The Huawei logo is seen on a communications device in London, Britain Photograph:( Reuters )
The declaration made by FCC bars US tech firms from tapping an $8.3 billion Universal Service fund to purchase equipment from the companies, effective immediately.
The US telecommunications regulator Federal Communications Commission(FCC) on Tuesday formally designated China's Huawei Technologies Co and ZTE Corp as posing threats to US national security.
The declaration bars US tech firms from tapping an $8.3 billion Universal Service Fund to purchase equipment from the companies, effective immediately.
This fund was established in 1997 and is a programme that provides subsidies to companies while purchasing equipment and services for the maximisation of access to the telecom industry in a country.
The US telecommunications regulator had voted in November to issue the declaration and had proposed requiring rural carriers to remove and replace equipment from the two Chinese companies from existing US networks.
''Both companies have close ties to the Chinese Communist Party and China’s military apparatus, and both companies are broadly subject to Chinese law obligating them to cooperate with the country’s intelligence services,'' FCC Chairman Ajit Pai said in a statement Tuesday.
''We cannot and will not allow the Chinese Communist Party to exploit network vulnerabilities and compromise our critical communications infrastructure," he added.
Huawei and ZTE did not immediately respond to requests for comment but have previously sharply criticized the FCC's actions.
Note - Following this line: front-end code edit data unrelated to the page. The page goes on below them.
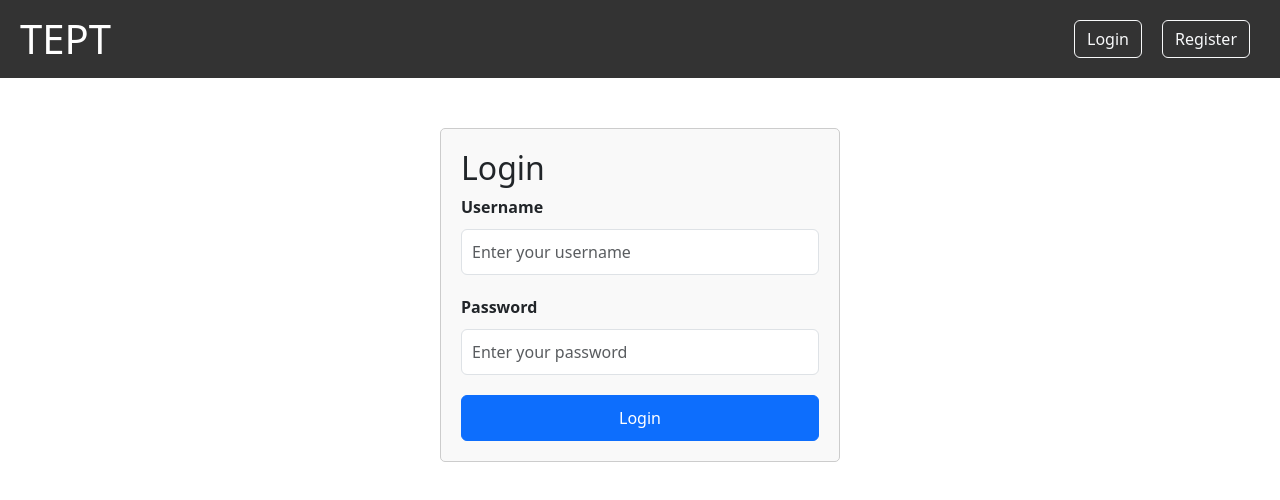
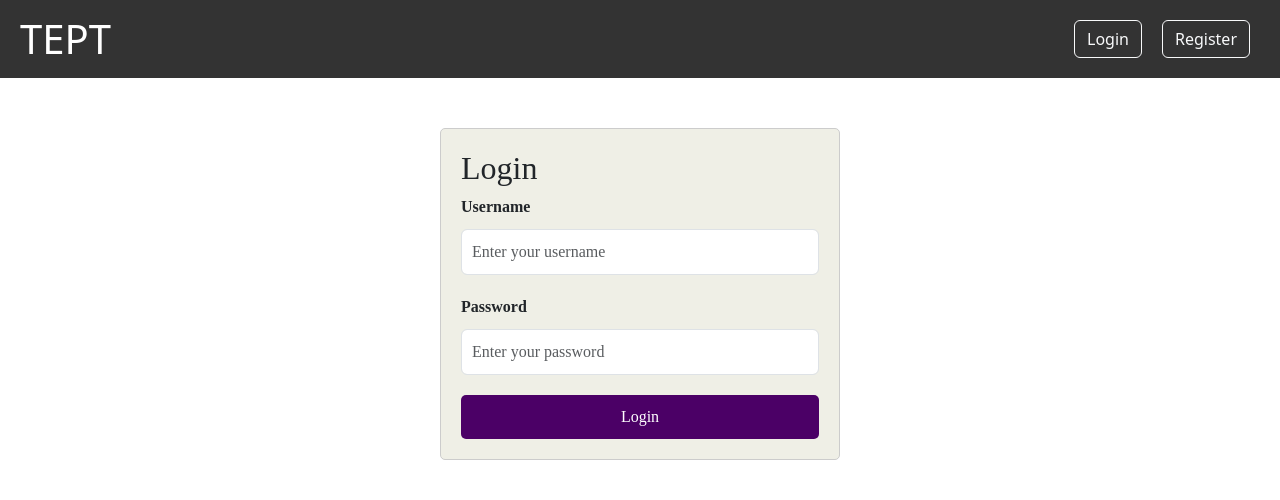
Before and after one commit to marcus-laia/projeto_engenharia_software, a React (Create React App) app in the folder frontend/: page /login in a window 1280 px wide. Shown: the top 500 px of the page. Built offline with nearby package versions, Linux system fonts and the light colour scheme.

Commit message:
Update login.css

```diff
--- a/frontend/src/components/Login/login.css
+++ b/frontend/src/components/Login/login.css
@@ -1,4 +1,17 @@
 /* src/components/Login.css */
+
+.background-container {
+  position: fixed;
+  top: 0;
+  left: 0;
+  width: 100%;
+  height: 100%;
+  z-index: -1;
+  background-image: url('login-background.png');
+  background-size: cover;
+  background-position: center;
+  background-repeat: no-repeat;
+}
 
 .login-container {
   max-width: 400px;
@@ -7,15 +20,18 @@
   border: 1px solid #ccc;
   border-radius: 5px;
   margin-top: 50px;
-  background-color: #f9f9f9;
+  background-color: #EFEFE6;
+  font-family: Macondo Swash Caps;
 }
 
 .login-form .form-group {
   margin-bottom: 20px;
+  font-family: Macondo Swash Caps;
 }
 
 .login-form label {
   font-weight: bold;
+  font-family: Macondo Swash Caps;
 }
 
 .login-form input[type="text"],
@@ -23,42 +39,16 @@
   width: 100%;
   padding: 10px;
   font-size: 16px;
+  font-family: Macondo Swash Caps;
 }
 
 .login-form button {
   width: 100%;
   padding: 10px;
   font-size: 16px;
+  background-color: #4B0066;
+  color: #fff;
+  border: none;
+  border-radius: 5px;
+  font-family: Macondo Swash Caps;
 }
-/* src/components/Login.css */
-
-.login-container {
-  max-width: 400px;
-  margin: auto;
-  padding: 20px;
-  border: 1px solid #ccc;
-  border-radius: 5px;
-  margin-top: 50px;
-  background-color: #f9f9f9;
-}
-
-.login-form .form-group {
-  margin-bottom: 20px;
-}
-
-.login-form label {
-  font-weight: bold;
-}
-
-.login-form input[type="text"],
-.login-form input[type="password"] {
-  width: 100%;
-  padding: 10px;
-  font-size: 16px;
-}
-
-.login-form button {
-  width: 100%;
-  padding: 10px;
-  font-size: 16px;
-}
```
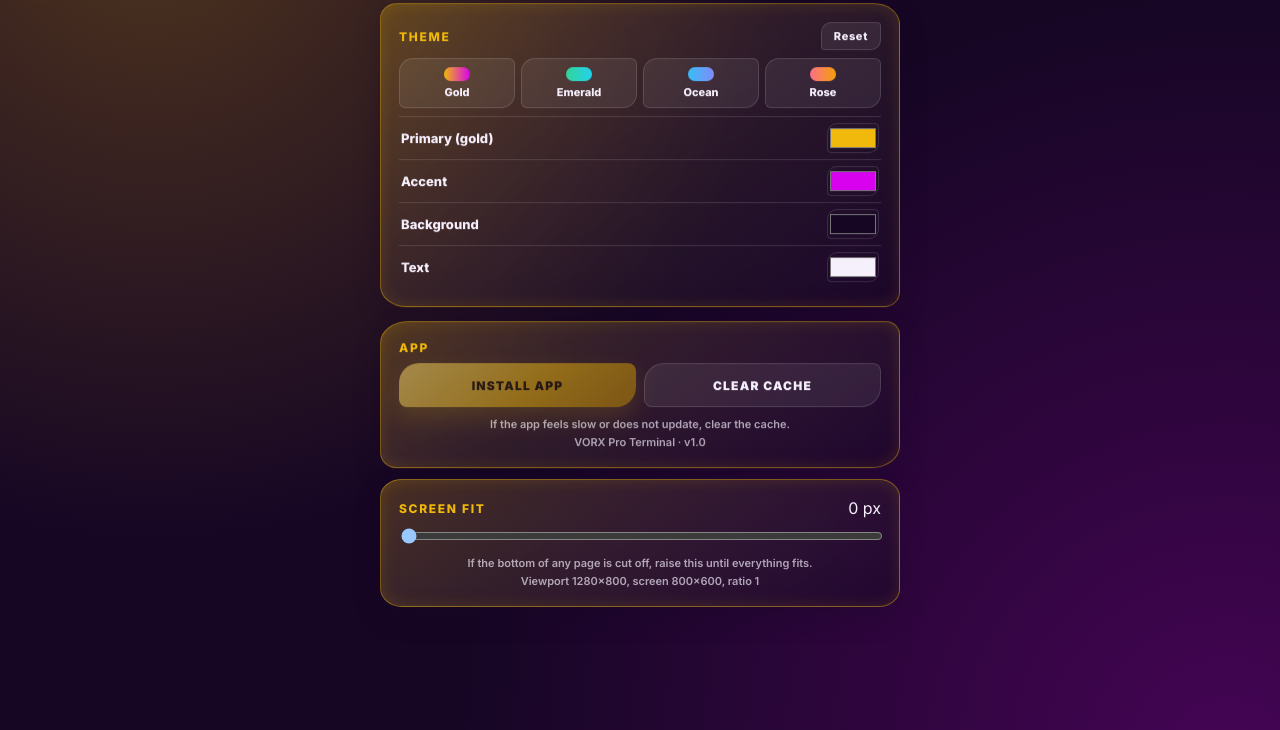
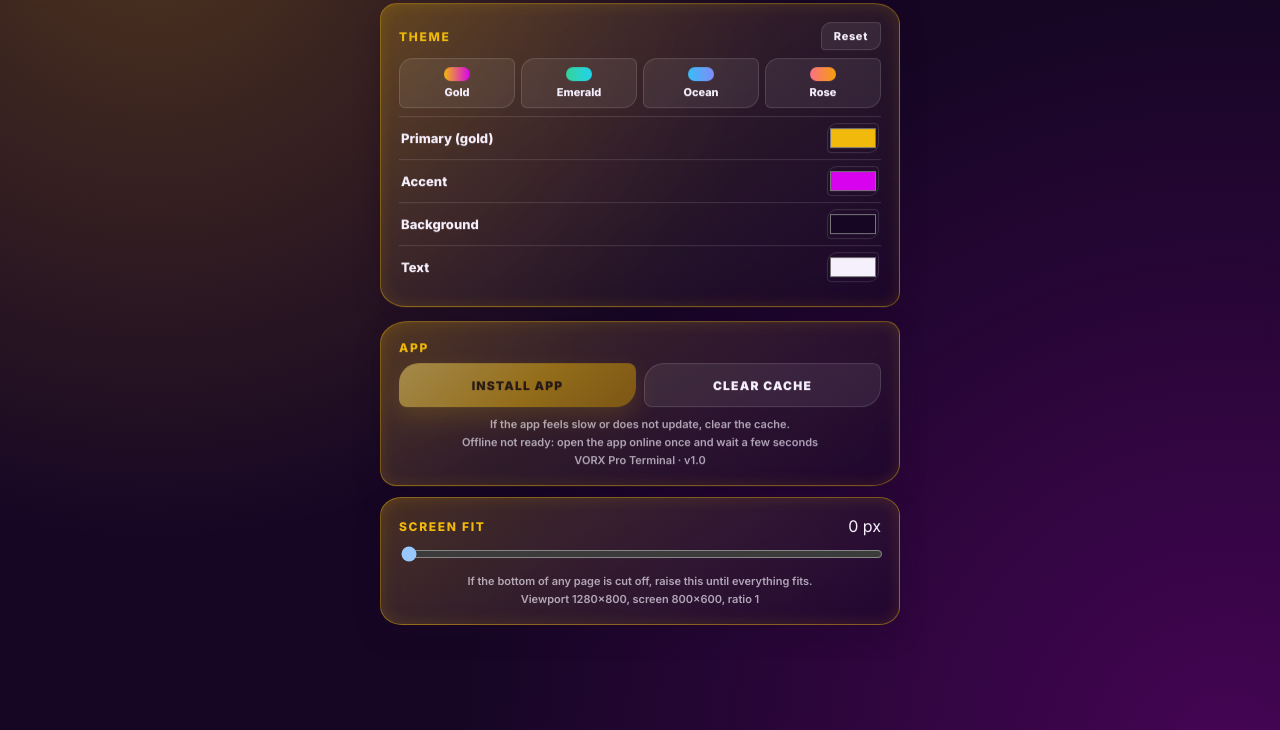
Before and after one commit to justrishad777-code/vorx, a website: page settings.html in a window 1280 px wide. Shown: the part 70-800 px from the top of the page. Drawn offline with Linux system fonts and the light colour scheme.

Commit message:
Add files via upload

```diff
--- a/settings.html
+++ b/settings.html
@@ -33,6 +33,7 @@
     <div class="hd"><b>APP</b></div>
     <div class="two"><button class="btn" id="inst">Install app</button><button class="btn ghost" id="clr">Clear cache</button></div>
     <p class="note" id="hint" style="margin-top:10px">If the app feels slow or does not update, clear the cache.</p>
+    <p class="note" id="off" style="margin-top:4px"></p>
     <p class="note" style="margin-top:4px">VORX Pro Terminal · v1.0</p>
   </section>
   <section class="card">
@@ -71,6 +72,13 @@
     VORX.installEvt.prompt(); await VORX.installEvt.userChoice; VORX.installEvt = null; sync();
   };
   window.addEventListener('vorx-install', sync); sync();
+  (async () => {
+    try {
+      const reg = await navigator.serviceWorker.getRegistration(); let n = 0;
+      for (const k of await caches.keys()) n += (await (await caches.open(k)).keys()).length;
+      $('#off').textContent = reg && n >= 10 ? `Offline ready (${n} files saved)` : 'Offline not ready: open the app online once and wait a few seconds';
+    } catch (e) { $('#off').textContent = 'Offline mode is not supported here'; }
+  })();
   const gap = $('#gap'); gap.value = store.get('gap', 0);
   const paintGap = () => { $('#gv').textContent = gap.value + ' px'; root.style.setProperty('--gap', gap.value + 'px'); };
   gap.oninput = () => { paintGap(); store.set('gap', +gap.value); }; paintGap();
```
Also changed, not shown: service-worker.js (+5 -4 lines).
FCC Commissioner Geoffrey Starks said on Tuesday that "untrustworthy equipment" remains in place in US networks and said the US Congress must allocate funding for replacements.
In May 2019, US President Trump had signed an executive order declaring a national emergency and barring US companies from using telecommunications equipment made by companies posing a national security risk. The Trump administration had also added Huawei to its trade blacklist last year.
The FCC has taken an increasingly hard line against Chinese firms. In April, the FCC said it may shut down US operations of three state-controlled Chinese telecommunications companies
The FCC required China Telecom Americas, China Unicom Americas, Pacific Networks Corp and its wholly-owned subsidiary ComNet (USA) LLC to explain why it should not start the process of revoking authorizations enabling their U.S. operations.
The FCC granted its approvals to the firms more than a decade ago.
In May 2019, the FCC voted to deny another state-owned Chinese telecommunications company, China Mobile Ltd, the right to provide US services, citing risks that the Chinese government could use the company to conduct espionage against the US government.